Chris - But first, just a ball park estimate for you two, what weight of rubber do you think gets worn out on the road every year around the world?

Dave - It must be a kilo or two per car per year. So, in the UK, that's sort of 20 million kilos or about 20,000 tons or so off the top of my head.

Chris - Well, when this question came in, I was just playing with the numbers. So, I looked up how many cars do we think there are on the roads and in 2011, they announce they think, alongside the 7 billionth person, there were 1 billion cars on the world's roads. So, if you assume that each of those has got 4 wheels, so there are 4 billion tyres. So, how much tread is on a tyre? So I said, okay, if you imagine that a tyre is about 3 metres in circumference and let's make a really ball park estimate. Let's pretend it's 10 centimetres wide, so pretty narrow, but some are going to be bigger, some are going to be smaller, all the numbers will come out in the wash. Let's assume the tread is a centimetre deep to make the maths easy. That means that the thickness of tread on your average tire must be 3,000 cubic centimetres because I'm multiplying 3 metres, 300 centimetres by 10. So that in other words, it's 3 litres of rubber on a tyre. So, on all the cars in the world, that must be 4 billion tyres times 3 litres, that's 12 billion litres of rubber. If we assume that a rubber tyre wears out in a year, which in some cases, with a bit of hard driving it's going to, then you could be rubbing 12 million cubic metres of rubber onto the roads around the world every year, which is quite a lot, isn't it? So, then I looked up the density of rubber. It's 1200 kilograms per meter cubed which means that there are 14.4 million tonnes of rubber being rubbed off on roads all the way around the world every year. That's extraordinary, isn't it?

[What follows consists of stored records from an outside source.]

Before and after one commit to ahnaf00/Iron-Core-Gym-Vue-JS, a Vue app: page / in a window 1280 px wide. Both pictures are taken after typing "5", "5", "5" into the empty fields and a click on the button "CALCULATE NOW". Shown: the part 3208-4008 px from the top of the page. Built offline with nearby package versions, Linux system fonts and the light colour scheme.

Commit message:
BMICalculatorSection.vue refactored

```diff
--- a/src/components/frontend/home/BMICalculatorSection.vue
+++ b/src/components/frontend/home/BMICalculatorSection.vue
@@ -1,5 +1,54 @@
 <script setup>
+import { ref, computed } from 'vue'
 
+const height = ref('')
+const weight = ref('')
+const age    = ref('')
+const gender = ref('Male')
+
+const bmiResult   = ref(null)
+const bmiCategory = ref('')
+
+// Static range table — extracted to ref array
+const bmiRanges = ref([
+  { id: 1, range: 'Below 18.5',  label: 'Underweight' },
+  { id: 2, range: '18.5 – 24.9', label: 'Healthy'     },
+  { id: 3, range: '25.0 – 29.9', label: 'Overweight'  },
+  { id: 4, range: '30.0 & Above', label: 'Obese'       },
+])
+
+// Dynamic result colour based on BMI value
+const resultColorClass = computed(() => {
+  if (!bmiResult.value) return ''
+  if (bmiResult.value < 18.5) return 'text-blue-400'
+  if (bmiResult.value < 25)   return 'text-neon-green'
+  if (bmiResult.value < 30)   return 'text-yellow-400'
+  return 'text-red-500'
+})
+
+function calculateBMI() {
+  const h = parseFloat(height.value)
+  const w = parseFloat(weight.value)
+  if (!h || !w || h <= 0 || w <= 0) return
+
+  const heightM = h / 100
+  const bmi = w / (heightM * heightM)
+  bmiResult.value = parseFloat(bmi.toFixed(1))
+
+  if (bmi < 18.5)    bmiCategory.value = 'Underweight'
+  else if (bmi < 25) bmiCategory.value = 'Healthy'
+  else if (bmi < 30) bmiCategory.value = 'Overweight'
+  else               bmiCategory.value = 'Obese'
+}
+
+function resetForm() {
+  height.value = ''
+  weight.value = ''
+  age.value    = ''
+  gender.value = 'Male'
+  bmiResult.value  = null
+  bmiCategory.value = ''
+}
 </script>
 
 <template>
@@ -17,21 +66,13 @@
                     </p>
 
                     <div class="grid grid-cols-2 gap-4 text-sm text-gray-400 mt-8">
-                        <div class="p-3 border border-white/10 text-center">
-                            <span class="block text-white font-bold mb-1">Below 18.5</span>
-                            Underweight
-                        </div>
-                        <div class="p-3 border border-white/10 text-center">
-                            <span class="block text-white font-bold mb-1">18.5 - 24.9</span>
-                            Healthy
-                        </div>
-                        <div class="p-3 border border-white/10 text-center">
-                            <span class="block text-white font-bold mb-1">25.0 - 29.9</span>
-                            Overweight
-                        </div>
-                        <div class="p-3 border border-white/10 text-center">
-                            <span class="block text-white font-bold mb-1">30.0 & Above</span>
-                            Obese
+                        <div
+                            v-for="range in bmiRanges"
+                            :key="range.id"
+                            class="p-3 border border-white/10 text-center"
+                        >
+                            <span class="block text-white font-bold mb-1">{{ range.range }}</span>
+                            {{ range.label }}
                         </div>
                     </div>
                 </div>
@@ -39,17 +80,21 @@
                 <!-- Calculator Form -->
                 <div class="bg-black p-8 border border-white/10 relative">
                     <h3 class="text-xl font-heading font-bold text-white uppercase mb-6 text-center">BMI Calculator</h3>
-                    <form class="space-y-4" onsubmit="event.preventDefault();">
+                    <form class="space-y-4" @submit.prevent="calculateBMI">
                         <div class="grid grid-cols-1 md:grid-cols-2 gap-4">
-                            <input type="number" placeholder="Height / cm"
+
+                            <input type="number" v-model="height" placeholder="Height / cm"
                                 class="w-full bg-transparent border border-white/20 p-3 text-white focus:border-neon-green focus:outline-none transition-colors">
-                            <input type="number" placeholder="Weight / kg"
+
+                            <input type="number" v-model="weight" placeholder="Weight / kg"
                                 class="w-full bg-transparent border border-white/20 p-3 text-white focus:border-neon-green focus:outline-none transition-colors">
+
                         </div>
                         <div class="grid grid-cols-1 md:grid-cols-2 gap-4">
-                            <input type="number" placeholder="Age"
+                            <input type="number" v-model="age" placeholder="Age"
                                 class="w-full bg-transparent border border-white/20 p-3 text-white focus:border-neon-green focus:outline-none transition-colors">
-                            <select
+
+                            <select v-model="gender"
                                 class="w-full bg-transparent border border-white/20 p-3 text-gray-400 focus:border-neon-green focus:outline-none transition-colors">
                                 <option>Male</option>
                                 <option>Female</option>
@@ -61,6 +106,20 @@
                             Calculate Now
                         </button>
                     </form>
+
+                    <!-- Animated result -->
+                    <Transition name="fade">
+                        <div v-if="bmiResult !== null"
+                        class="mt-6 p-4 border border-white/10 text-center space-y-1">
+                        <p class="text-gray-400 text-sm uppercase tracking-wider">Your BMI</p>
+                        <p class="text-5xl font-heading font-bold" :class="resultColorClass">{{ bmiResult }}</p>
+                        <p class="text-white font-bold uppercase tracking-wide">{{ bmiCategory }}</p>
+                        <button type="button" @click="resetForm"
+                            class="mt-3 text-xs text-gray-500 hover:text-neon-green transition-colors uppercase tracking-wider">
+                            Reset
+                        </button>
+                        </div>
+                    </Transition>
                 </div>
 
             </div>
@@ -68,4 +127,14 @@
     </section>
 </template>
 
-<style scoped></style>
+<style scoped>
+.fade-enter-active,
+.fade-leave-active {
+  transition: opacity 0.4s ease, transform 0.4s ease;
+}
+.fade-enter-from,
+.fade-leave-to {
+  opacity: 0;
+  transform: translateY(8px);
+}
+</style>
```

Dave - You can see it on my bike tyres, if you cycle a lot and everything gets covered in a black gunk which I think is mostly tyre.

Ian Burgess - If you live in a city and you have your windows open, you find a black grimy powdery mess inside your windows, particularly in summer because that's when people have their windows open of course, and those little drop bits of powder are actually ground up tyres and bits of road tar.

Chris - So, in other words, there's 14.4 million tons of rubber littering people's living rooms, and the air, all breathing that in. What about the road surface Dave because that's the other point of 'I live in hope's' tweet? Where does all this stuff go? I mean, Ian is saying that the roads and the tyre goes in your windows, but presumably, same place up in the air, we breath it in?

Dave - I guess most of it gets washed into the rivers. It either gets washed directly into rivers or gets caught in rain and gets pushed back down through the drains.

Ian Burgess - Through the drains and front gardens and so on.

Dave - I think it's quite a pollution problem near big motorways and things.


The reason there are no piles of rubber collecting alongside roads is that there are microbes in the environment that consume the rubber.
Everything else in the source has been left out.